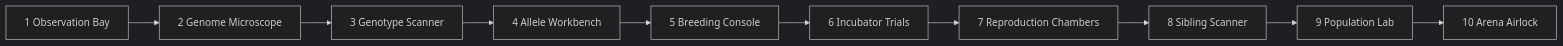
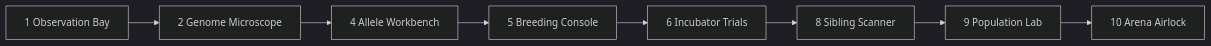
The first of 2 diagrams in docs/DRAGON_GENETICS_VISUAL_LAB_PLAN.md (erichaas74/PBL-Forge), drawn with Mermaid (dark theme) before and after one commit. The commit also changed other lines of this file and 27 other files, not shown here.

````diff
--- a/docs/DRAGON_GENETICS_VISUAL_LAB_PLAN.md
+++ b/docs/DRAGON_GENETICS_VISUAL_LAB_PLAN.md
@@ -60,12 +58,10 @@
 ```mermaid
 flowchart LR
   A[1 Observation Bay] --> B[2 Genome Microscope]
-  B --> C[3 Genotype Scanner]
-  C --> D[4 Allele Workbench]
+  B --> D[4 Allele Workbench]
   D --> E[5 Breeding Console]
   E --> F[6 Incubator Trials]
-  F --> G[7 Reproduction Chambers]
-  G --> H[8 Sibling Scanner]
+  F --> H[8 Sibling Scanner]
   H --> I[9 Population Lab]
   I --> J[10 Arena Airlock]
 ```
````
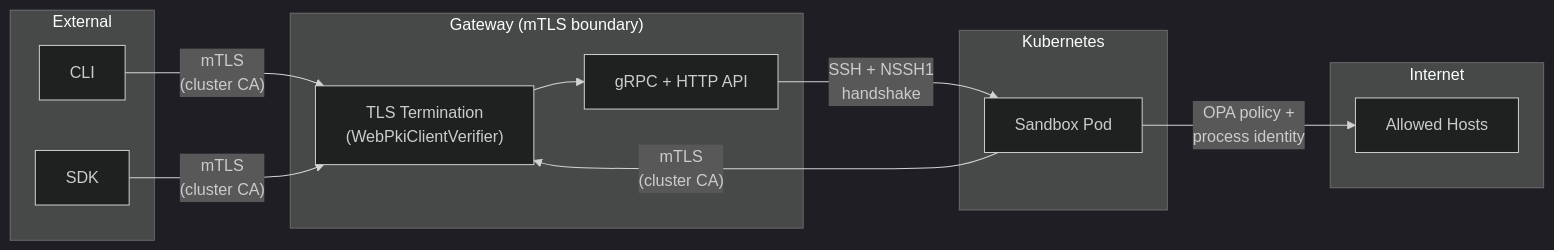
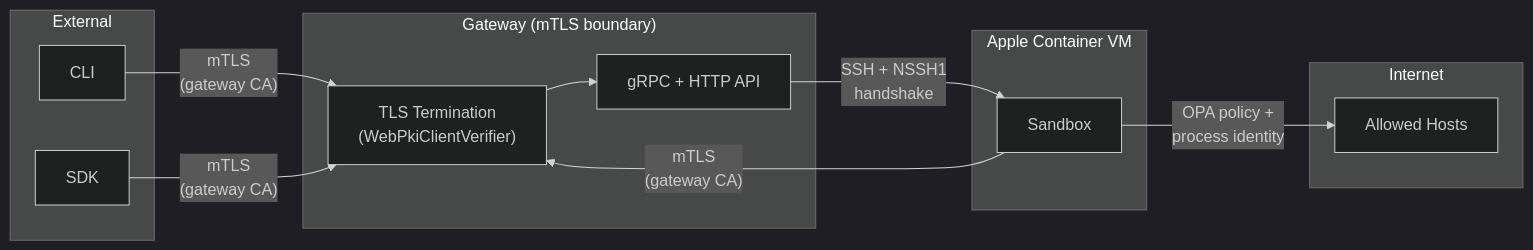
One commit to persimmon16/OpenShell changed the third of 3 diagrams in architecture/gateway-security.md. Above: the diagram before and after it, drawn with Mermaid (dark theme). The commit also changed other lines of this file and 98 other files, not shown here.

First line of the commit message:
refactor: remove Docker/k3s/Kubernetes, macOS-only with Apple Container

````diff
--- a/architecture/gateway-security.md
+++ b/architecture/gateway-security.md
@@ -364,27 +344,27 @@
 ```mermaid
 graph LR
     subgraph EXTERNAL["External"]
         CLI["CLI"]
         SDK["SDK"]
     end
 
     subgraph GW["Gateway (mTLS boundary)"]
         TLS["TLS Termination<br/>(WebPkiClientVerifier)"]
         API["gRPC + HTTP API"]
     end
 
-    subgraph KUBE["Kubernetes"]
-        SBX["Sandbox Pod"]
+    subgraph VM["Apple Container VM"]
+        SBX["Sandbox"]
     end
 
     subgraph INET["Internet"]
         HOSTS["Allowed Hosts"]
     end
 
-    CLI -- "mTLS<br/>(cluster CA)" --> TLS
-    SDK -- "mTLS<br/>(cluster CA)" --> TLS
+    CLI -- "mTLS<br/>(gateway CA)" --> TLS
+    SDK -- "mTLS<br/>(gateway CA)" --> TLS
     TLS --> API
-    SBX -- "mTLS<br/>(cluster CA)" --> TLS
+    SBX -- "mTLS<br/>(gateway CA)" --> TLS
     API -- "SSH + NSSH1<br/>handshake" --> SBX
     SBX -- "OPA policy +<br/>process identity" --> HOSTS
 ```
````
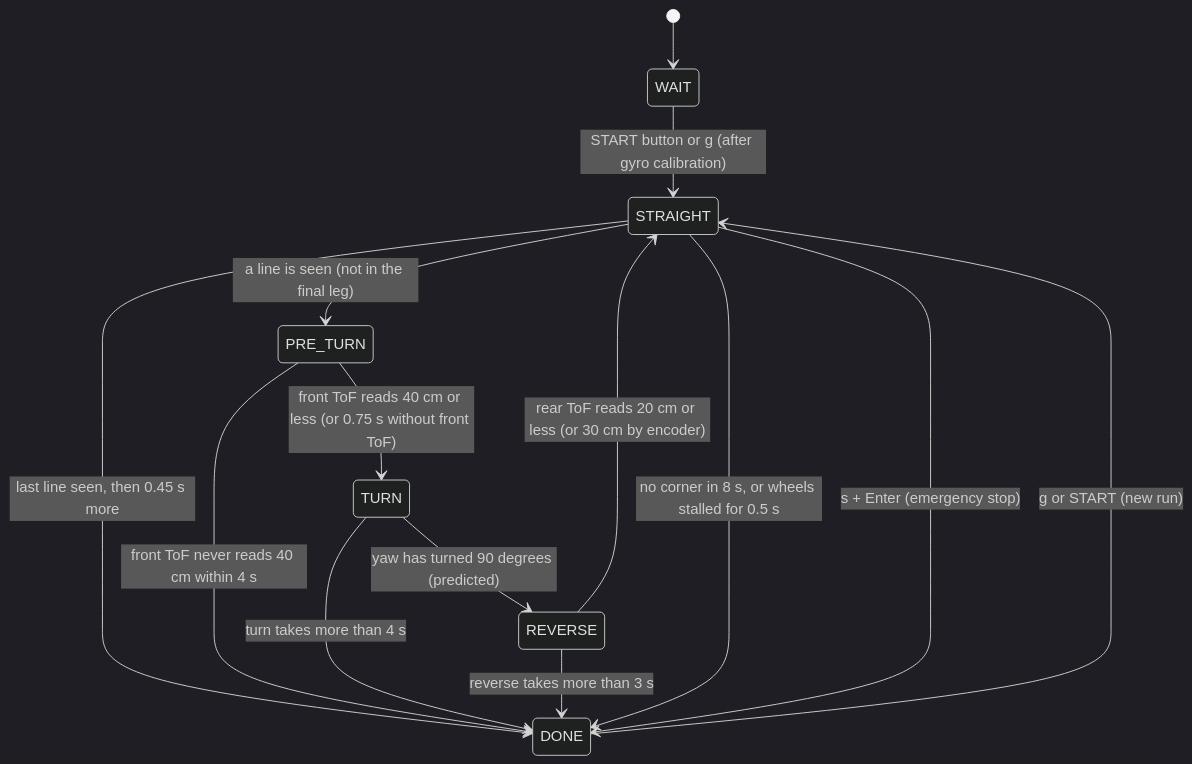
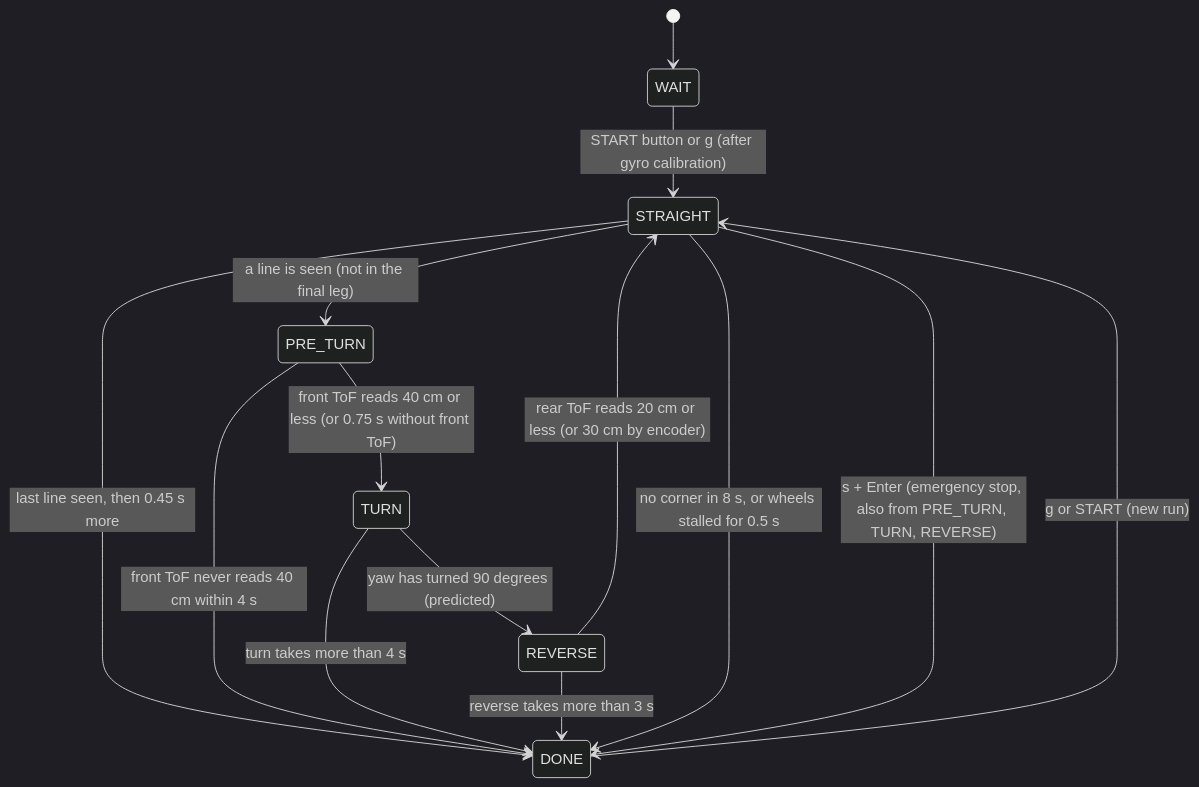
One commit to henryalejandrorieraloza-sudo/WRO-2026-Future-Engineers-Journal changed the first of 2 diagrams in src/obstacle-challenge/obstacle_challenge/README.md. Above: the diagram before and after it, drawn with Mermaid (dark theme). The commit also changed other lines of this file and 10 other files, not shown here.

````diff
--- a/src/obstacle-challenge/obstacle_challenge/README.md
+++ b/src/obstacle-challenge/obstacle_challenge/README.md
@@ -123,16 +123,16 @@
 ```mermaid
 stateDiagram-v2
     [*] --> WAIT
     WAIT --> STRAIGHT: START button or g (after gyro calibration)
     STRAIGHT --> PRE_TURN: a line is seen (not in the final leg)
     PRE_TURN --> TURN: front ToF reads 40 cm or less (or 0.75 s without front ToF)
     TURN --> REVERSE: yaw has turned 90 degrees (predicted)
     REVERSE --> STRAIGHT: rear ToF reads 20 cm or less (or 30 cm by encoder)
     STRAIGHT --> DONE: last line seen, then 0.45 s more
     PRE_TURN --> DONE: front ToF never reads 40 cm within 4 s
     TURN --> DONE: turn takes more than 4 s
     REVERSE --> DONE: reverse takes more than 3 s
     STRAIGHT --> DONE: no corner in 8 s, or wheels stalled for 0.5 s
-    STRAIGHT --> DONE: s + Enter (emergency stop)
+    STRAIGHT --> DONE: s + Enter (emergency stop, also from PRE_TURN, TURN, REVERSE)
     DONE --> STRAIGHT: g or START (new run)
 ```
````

* * *

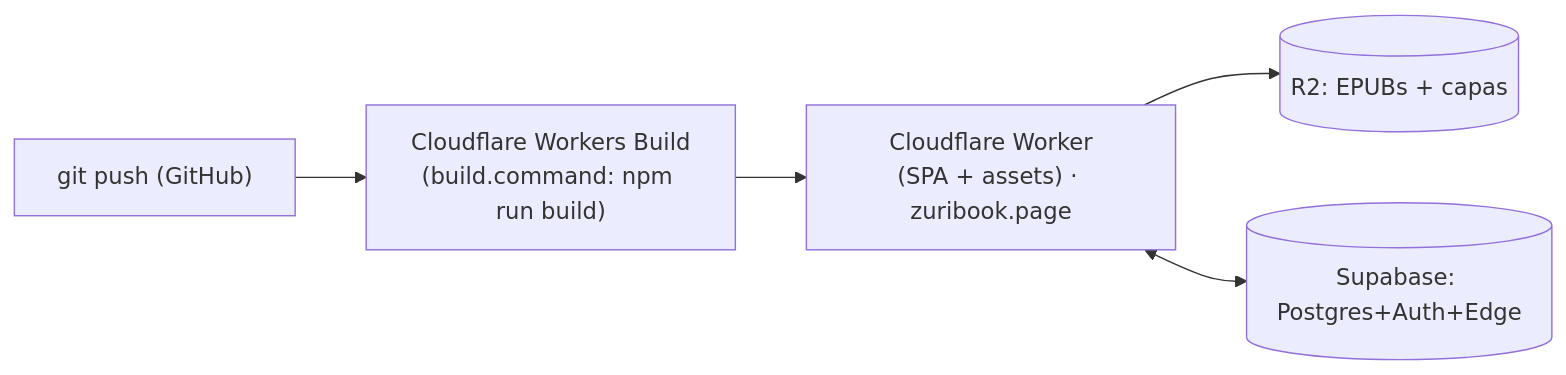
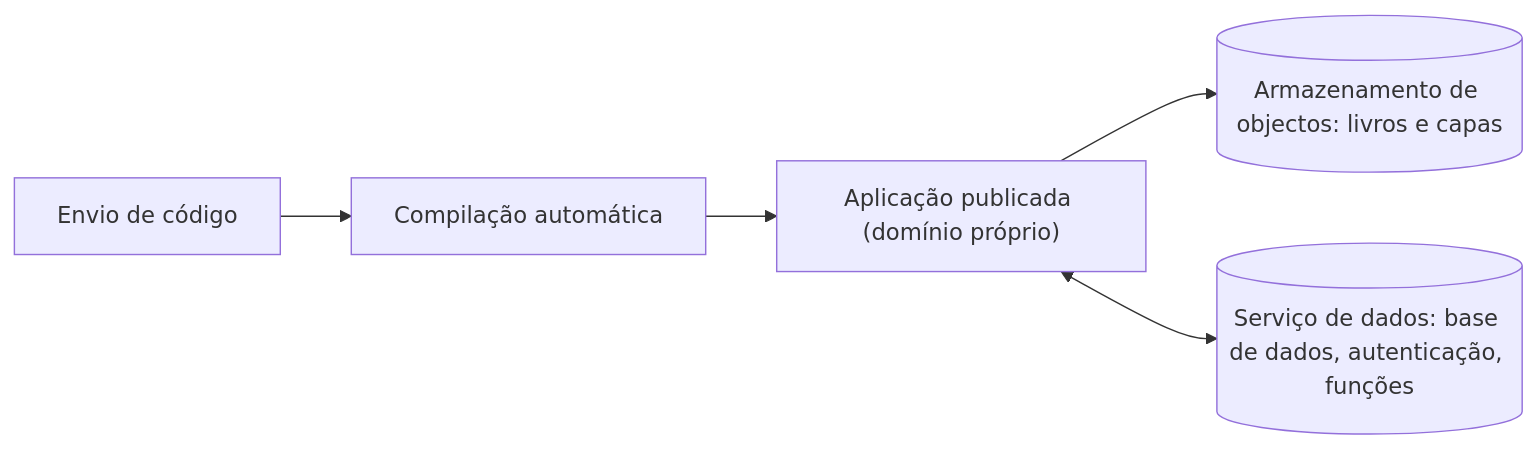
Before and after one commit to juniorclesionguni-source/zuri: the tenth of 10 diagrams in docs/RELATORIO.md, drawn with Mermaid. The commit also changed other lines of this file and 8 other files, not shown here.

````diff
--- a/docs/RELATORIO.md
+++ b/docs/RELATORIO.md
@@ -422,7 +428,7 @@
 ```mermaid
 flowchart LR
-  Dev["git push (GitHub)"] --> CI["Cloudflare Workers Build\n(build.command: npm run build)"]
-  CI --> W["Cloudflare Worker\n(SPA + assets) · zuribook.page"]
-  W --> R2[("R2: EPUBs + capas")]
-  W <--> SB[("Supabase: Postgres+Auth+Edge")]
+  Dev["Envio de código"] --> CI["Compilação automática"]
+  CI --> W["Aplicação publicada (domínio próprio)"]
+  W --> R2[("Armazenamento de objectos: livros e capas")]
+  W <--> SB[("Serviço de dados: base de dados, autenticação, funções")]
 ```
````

## TASK PROMPT
Within the entries, find all lines holding "mTLS" and copy each one.

## FINISHED EXERCISE
     subgraph GW["Gateway (mTLS boundary)"]
-    CLI -- "mTLS<br/>(cluster CA)" --> TLS
-    SDK -- "mTLS<br/>(cluster CA)" --> TLS
+    CLI -- "mTLS<br/>(gateway CA)" --> TLS
+    SDK -- "mTLS<br/>(gateway CA)" --> TLS
-    SBX -- "mTLS<br/>(cluster CA)" --> TLS
+    SBX -- "mTLS<br/>(gateway CA)" --> TLS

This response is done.